For example, your social security number is private because in the hands of others it leaves you vulnerable to being exploited. We are ultimately held responsible for what others do with our information, and that is why we keep it private!
Smoking cigarettes while working in public health—now that might be a secret. The values of public health are seemingly inconsistent with those of us who smoke. So some of us hide our smoking and try to deal with the matter secretly.
Appropriately distinguishing between the two can make a real difference. In some cases the difference could be life saving. If we choose, for example, to keep our medical information private, that is often a matter of good boundaries. If we feel a need to be secretive about an HIV risk we’ve taken, we might avoid getting an HIV test or be less than forthright with sexual partners about our risk.
This June marks three significant observations: LGBT Pride Month, Men’s Health Month, and HIV Testing Day on June 27th. These events have a special commonality in that they all represent the need to encourage vulnerable communities to stand in the truth of their need and claim it.
This June also presents the opportunities for us to challenge ask-associated stigma and dismantle the shame within needing. It is an honor to be of service to someone. It also takes courage to receive the help we need to enhance the quality of our lives.

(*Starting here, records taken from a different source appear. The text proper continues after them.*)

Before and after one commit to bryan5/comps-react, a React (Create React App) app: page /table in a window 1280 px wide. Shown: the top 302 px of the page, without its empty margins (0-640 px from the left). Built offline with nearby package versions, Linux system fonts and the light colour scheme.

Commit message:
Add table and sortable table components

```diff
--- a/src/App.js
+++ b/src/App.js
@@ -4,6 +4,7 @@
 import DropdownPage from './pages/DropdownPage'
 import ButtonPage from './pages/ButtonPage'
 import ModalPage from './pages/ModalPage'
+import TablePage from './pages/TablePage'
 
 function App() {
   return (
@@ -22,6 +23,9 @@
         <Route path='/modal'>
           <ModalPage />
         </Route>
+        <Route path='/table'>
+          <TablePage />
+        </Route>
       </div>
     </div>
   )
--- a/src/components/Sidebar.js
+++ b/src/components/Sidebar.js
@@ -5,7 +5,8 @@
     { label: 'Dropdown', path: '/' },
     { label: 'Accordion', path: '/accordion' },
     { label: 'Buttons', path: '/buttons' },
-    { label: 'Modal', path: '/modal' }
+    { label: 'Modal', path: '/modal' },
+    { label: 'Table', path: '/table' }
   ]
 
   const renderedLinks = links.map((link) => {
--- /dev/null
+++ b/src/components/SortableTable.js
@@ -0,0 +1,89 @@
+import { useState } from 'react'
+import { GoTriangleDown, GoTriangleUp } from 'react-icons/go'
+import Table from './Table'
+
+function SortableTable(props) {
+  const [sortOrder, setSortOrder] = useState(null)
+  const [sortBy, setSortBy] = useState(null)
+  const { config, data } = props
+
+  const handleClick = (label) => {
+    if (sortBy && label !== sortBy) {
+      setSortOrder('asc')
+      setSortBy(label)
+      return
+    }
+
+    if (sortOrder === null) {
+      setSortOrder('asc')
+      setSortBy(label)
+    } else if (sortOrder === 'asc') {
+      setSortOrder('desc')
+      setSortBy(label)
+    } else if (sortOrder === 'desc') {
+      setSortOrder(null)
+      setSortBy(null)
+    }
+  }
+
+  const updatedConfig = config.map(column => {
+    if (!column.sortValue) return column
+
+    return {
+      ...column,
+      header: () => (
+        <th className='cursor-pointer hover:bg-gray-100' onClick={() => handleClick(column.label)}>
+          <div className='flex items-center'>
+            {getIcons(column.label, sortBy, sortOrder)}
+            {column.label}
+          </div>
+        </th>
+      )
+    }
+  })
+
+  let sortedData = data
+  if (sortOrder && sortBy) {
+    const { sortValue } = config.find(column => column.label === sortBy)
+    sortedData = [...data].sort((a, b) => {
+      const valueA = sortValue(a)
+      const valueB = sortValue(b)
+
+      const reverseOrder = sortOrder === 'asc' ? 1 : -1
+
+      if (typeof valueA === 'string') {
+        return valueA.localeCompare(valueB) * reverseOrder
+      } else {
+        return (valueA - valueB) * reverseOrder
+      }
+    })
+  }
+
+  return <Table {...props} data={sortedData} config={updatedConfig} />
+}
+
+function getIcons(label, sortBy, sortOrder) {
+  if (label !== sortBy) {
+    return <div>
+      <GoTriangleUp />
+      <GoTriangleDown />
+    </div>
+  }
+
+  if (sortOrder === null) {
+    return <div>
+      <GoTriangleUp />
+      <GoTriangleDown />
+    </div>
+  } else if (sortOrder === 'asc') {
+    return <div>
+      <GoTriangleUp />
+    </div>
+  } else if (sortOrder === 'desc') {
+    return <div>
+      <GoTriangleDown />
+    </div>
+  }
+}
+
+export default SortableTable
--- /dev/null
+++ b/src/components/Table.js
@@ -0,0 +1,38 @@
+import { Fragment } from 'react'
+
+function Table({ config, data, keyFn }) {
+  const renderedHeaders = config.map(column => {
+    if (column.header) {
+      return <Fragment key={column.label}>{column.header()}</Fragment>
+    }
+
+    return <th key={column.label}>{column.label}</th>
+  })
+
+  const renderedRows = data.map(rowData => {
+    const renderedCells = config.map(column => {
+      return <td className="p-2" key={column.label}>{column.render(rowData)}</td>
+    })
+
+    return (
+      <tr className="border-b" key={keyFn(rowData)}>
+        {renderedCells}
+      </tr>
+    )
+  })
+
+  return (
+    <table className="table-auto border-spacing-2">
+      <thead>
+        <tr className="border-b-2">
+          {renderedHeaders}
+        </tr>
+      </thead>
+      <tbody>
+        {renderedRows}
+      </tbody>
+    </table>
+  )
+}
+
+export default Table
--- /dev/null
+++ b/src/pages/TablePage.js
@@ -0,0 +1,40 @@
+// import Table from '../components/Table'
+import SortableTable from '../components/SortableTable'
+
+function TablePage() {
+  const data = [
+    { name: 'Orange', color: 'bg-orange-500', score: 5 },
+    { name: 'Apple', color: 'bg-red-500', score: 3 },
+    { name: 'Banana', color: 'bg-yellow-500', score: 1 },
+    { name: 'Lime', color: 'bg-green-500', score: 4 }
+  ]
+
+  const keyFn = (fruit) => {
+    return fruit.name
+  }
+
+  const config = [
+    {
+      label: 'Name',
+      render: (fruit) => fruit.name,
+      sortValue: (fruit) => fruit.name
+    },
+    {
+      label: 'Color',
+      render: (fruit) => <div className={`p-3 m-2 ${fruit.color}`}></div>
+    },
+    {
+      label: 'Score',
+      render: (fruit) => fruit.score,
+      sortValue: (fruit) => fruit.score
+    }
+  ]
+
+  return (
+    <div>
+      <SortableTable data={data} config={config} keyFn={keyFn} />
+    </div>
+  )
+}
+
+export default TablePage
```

Take an opportunity this June to ask for the help you may need. It might be help to do your job more effectively, or deal with internal issues that keep you from being whole, or even becoming an advocate for your own health and wellness.

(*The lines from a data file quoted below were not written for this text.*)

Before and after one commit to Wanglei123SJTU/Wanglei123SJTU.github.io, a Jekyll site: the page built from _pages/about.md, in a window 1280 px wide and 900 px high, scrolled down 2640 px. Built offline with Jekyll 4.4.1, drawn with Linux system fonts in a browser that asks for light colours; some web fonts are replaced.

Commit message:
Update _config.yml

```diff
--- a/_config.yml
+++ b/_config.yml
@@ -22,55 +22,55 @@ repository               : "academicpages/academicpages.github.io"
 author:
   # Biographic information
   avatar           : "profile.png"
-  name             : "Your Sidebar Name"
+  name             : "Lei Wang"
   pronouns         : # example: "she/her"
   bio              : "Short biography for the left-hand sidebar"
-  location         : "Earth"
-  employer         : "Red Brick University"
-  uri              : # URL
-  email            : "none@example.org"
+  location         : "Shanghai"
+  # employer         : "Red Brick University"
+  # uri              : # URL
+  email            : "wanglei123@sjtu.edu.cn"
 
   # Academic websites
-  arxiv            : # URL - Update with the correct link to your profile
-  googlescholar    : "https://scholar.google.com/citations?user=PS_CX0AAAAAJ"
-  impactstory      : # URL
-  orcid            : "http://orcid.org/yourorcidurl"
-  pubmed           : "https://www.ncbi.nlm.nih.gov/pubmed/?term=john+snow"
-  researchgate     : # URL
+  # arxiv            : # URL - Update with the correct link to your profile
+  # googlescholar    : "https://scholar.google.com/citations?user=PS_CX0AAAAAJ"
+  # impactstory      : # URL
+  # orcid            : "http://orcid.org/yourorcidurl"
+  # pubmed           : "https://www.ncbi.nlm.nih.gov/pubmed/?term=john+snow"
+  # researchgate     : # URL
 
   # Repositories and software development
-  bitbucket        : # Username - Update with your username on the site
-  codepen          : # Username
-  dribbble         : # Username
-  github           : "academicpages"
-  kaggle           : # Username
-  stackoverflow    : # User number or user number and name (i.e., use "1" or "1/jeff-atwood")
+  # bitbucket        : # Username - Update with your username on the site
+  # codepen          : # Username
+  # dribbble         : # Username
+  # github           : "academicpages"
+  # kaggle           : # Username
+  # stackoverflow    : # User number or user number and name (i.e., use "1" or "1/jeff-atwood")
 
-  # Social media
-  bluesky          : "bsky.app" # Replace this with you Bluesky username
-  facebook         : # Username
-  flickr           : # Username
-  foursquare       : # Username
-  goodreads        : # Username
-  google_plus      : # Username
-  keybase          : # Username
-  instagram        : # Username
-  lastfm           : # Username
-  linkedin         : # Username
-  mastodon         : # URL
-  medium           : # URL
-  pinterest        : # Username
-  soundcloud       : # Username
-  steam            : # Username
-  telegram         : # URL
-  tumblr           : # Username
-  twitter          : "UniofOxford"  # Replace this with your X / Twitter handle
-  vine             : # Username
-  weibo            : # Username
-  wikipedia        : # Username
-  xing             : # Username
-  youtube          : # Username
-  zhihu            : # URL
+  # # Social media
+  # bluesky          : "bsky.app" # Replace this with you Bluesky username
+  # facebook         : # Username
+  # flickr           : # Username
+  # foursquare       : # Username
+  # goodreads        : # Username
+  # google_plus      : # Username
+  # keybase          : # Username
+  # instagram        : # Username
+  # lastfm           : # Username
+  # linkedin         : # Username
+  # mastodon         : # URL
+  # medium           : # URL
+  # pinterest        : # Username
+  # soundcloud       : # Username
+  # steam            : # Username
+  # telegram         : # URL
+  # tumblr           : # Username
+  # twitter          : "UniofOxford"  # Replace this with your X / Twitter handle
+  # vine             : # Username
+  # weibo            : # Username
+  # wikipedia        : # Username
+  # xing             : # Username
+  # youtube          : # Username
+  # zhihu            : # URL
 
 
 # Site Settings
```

Let us honor the events of this June by taking some steps to practice asking. This can be as simple as Googling the nearest free HIV testing site, making a proactive appointment with a doctor to address health related concerns, or even learning a little more about LGBT history. We can be inspired by the courage of those who demanded help when many refused to provide any.
Remember that help never has to look like one particular thing. It is all about taking baby steps—and all of the steps along your journey are critical to your destination. Together, we can turn a big ask problem into a small ask problem. One day, if we commit enough as individuals, asking will not even have to be a problem. It will just be the way we honor our duty to care for ourselves and one another.

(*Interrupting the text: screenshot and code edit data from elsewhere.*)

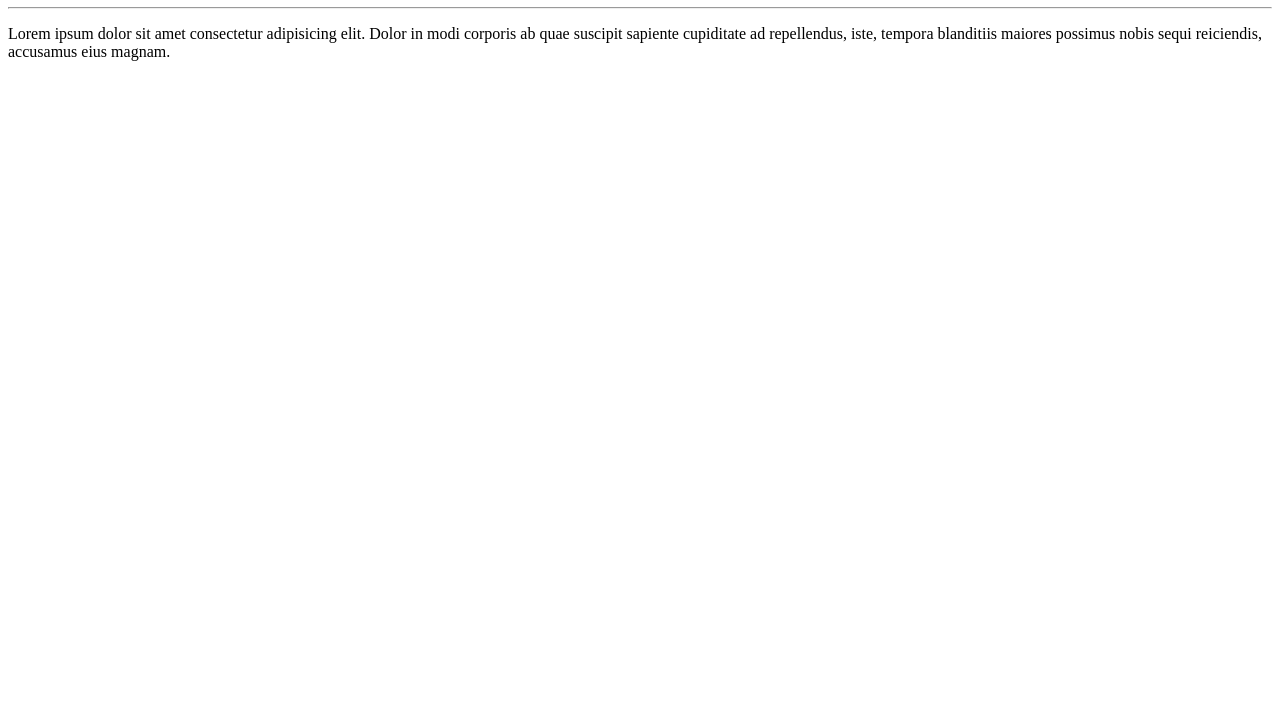
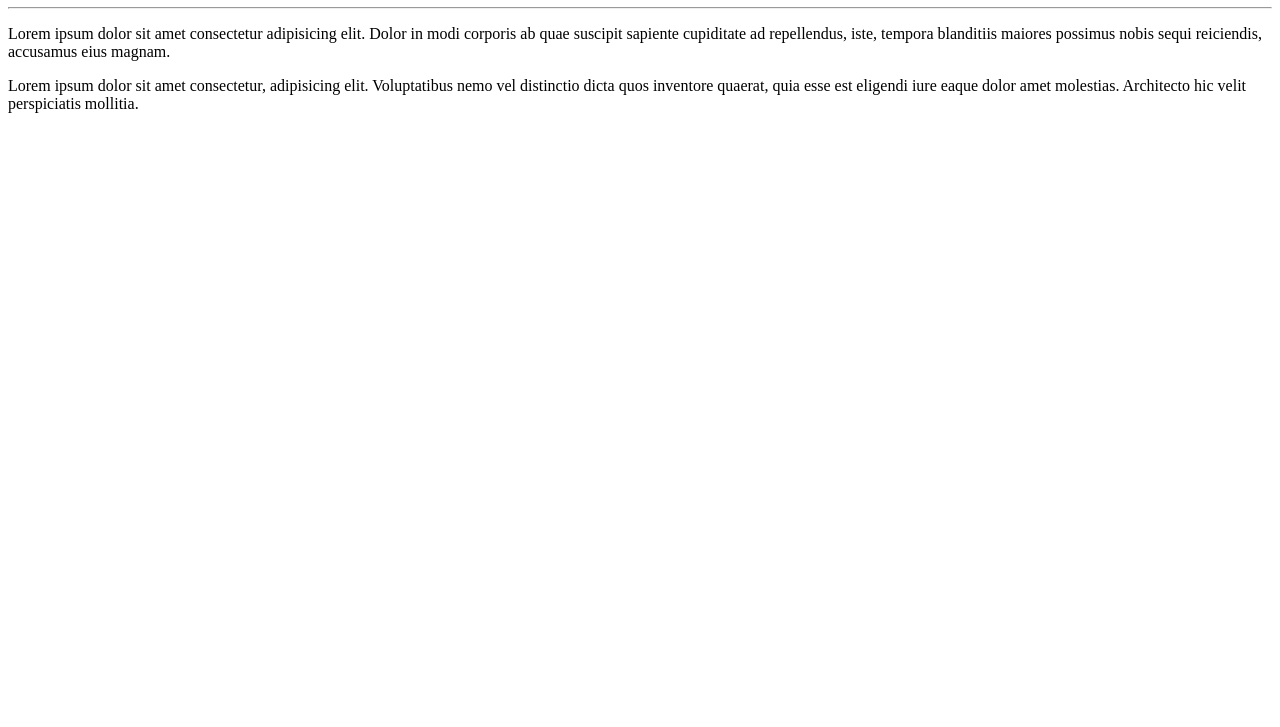
Before and after one commit to AldenisFranca/HTML, a plain HTML site: page AEV2-Movies/index.html in a window 1280 px wide. Shown: the part 73-800 px from the top of the page. Drawn offline with Linux system fonts and the light colour scheme.

Commit message:
Adicionei um paragrafo

```diff
--- a/AEV2-Movies/index.html
+++ b/AEV2-Movies/index.html
@@ -11,5 +11,6 @@
     <hr>
 
     <p>Lorem ipsum dolor sit amet consectetur adipisicing elit. Dolor in modi corporis ab quae suscipit sapiente cupiditate ad repellendus, iste, tempora blanditiis maiores possimus nobis sequi reiciendis, accusamus eius magnam.</p>
+    <p>Lorem ipsum dolor sit amet consectetur, adipisicing elit. Voluptatibus nemo vel distinctio dicta quos inventore quaerat, quia esse est eligendi iure eaque dolor amet molestias. Architecto hic velit perspiciatis mollitia.</p>
 </body>
 </html>
```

Michael Everett, MHS, is Chief Executive Officer of Intimacy & Colour. He is a certified professional coach and facilitator with expertise in harm reduction and navigating interpersonal challenges, and a consultant for ETR’s Community Impact Solutions Project. He can be reached at email@example.com.
By Michael Everett
I whispered promises of the things
I never wanted,
but always haunted by them anyway.
I whispered prayers in the night
to let me dance into the life of a space greater than what I had.
Always angry, always mad, some used to say
But it was hopelessness that hid my way, my path,
I fasted and held the hungriest of bellies
Longing for the place for me,
Longing for identity
A place to laugh as I confess
My place, my space,
My clean, my mess.
I used some things that weren't my own
while others wished that I went home and so did I.
I learned the tricks of the invisible child.
Backing down hallways and always staying in bathrooms until someone else needed to go.
I diminished my trails and dusted my tracks
crept into corners and rested my back against walls not mine.
I was a stranger in everybody's house
from grandma’s to my mom’s I
prayed that I would one day be blessed with,
My place, my space
My clean, my mess.
I’ve struggled in the wilderness
making my way through
hard days and harder decisions.
I no longer sleep in someone else's bed
holding my hungry belly
and wishing I was dead.
Ravishing the comfort of my safety:
holding close to my now smiling inner child
No lines across my face
from sleeping on the floor
and when I cook, I cook forever never wanting, needing more.
Although the tears still come and at times I lose my breath
I simply seek the comfort of
My place, my space
My clean, my mess…